§ **PROBLEM REQUIREMENTS**:
Reading the listing that follows, count the lines where "address" appears, and answer with only that count.

§ **PROVIDED DATA**:
• • • • • • •

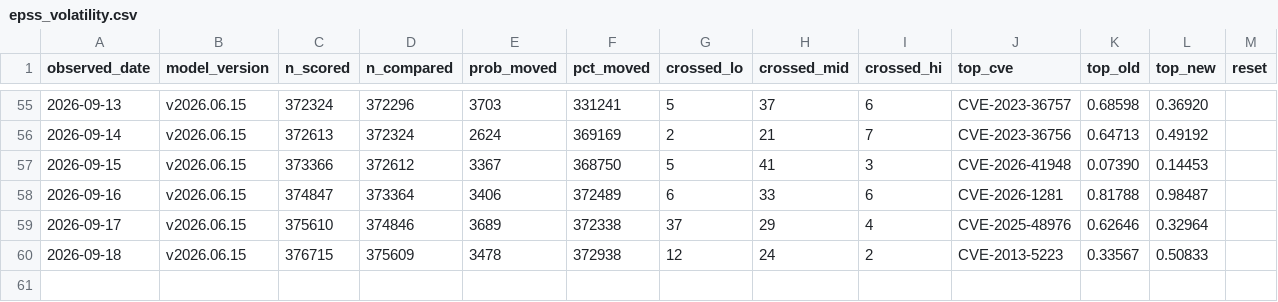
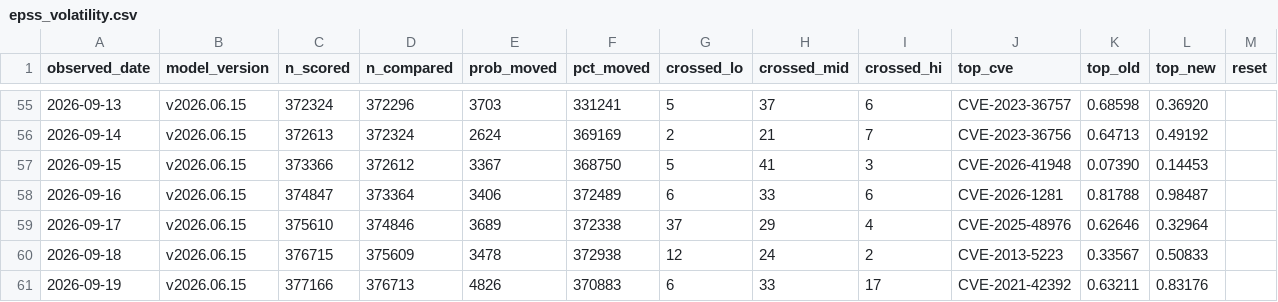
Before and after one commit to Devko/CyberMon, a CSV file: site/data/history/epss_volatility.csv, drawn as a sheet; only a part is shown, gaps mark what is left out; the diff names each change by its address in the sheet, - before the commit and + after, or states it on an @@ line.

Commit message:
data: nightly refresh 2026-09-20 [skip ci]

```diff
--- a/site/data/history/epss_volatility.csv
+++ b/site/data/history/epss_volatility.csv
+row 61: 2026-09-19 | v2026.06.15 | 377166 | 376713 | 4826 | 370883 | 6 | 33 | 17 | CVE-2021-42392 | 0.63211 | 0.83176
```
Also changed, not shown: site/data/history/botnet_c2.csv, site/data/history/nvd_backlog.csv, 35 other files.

• • • • • • •

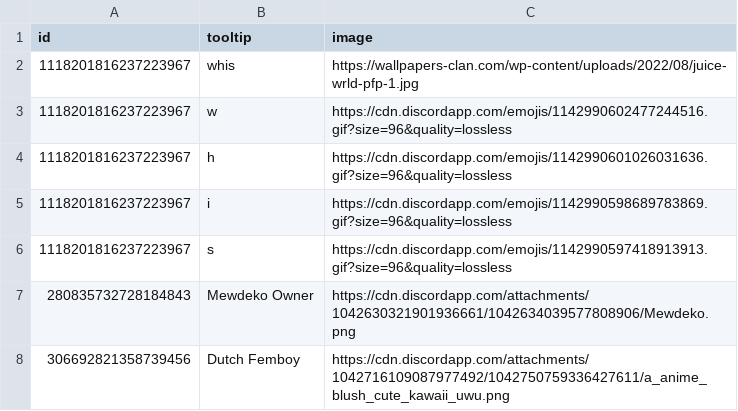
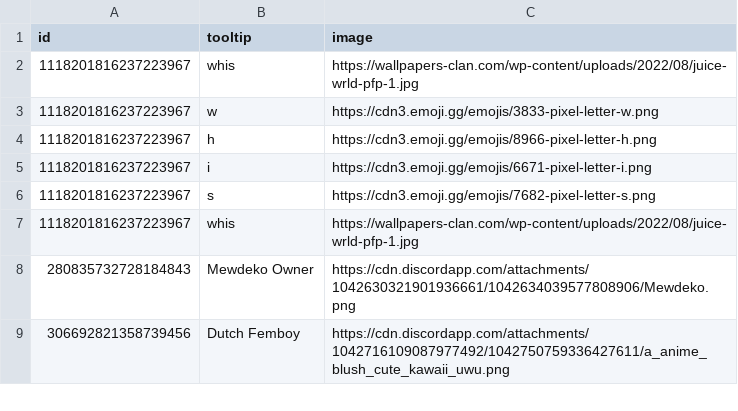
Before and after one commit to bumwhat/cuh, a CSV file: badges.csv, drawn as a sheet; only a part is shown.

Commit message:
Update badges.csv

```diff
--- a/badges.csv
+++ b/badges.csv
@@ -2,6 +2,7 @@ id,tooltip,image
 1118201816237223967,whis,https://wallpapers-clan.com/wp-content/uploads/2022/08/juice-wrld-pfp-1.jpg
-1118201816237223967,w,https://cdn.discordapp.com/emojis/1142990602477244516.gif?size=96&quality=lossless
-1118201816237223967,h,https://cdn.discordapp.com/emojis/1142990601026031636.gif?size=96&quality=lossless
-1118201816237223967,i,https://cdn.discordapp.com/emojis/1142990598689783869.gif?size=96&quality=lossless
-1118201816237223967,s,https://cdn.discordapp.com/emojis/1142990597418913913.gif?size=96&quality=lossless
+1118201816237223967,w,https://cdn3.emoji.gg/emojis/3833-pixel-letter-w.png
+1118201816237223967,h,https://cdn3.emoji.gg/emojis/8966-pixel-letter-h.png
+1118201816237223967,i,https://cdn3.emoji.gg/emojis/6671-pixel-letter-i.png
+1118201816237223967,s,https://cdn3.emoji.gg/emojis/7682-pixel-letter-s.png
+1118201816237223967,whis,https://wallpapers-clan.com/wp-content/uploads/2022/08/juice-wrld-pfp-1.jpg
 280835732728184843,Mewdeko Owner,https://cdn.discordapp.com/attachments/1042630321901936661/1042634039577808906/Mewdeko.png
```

• • • • • • •

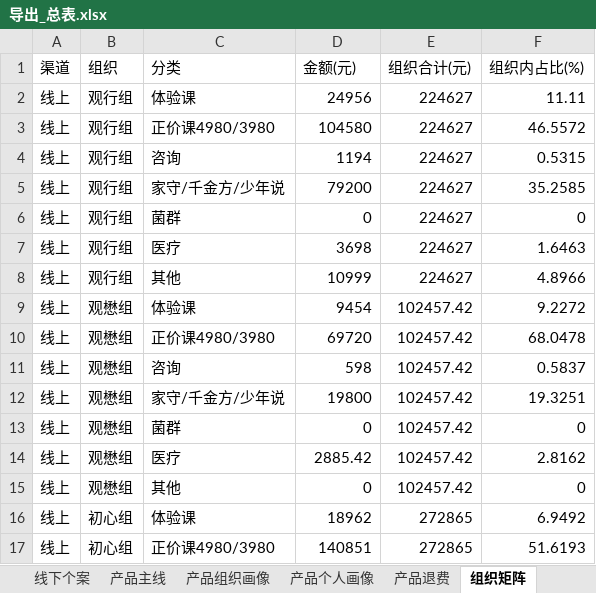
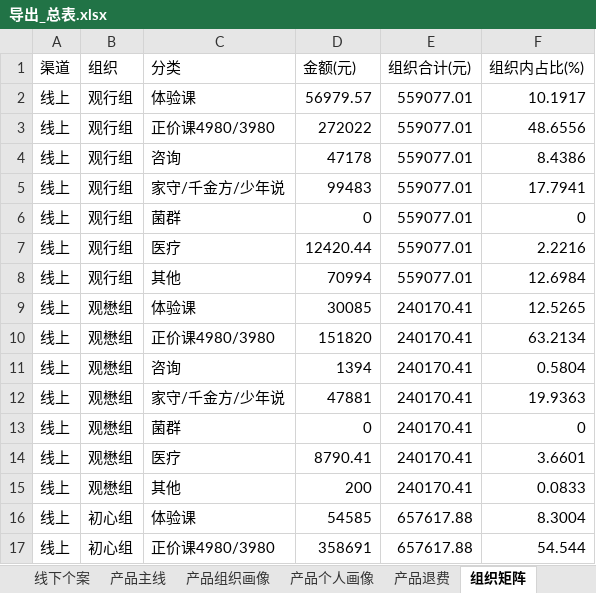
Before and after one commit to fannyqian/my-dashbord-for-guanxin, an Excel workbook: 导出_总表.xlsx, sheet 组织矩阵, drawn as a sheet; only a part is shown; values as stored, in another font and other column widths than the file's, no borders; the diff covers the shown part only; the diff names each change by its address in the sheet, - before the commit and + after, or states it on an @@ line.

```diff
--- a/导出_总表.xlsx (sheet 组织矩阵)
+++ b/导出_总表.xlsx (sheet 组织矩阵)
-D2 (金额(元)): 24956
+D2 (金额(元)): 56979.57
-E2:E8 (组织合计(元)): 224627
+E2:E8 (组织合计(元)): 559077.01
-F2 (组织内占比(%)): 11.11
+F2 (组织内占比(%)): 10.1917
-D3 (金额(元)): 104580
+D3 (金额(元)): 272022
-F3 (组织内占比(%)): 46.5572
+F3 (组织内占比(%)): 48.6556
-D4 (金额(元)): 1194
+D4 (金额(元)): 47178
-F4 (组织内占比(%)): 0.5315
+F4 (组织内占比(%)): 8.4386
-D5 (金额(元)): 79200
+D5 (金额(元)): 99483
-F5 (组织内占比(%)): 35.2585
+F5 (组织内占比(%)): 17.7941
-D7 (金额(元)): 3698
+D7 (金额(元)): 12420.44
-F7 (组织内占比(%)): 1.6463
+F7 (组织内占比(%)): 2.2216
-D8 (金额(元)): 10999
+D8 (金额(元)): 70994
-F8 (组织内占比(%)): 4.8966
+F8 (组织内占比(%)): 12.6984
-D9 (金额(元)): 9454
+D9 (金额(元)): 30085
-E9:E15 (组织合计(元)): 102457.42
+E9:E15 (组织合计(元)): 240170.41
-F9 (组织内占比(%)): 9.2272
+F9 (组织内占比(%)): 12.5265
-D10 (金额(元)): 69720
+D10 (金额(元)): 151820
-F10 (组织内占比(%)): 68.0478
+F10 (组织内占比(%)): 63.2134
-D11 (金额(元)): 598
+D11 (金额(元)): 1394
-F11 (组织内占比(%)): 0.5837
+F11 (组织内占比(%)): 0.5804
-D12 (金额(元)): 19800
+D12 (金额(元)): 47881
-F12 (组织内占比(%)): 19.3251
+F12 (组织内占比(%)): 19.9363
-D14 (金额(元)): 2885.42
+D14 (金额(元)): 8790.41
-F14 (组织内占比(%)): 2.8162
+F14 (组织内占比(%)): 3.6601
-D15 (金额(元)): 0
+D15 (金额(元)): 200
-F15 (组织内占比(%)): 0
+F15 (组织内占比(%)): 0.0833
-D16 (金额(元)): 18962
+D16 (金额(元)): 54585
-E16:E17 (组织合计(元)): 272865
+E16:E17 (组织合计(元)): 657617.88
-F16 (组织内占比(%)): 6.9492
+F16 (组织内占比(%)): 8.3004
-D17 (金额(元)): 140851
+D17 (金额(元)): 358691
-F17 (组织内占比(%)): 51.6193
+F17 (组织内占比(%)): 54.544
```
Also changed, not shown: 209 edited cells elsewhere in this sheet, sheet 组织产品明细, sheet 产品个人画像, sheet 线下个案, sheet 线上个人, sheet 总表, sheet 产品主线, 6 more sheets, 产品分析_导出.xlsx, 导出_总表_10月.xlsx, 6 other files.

• • • • • • •

§ **REPLY**:
2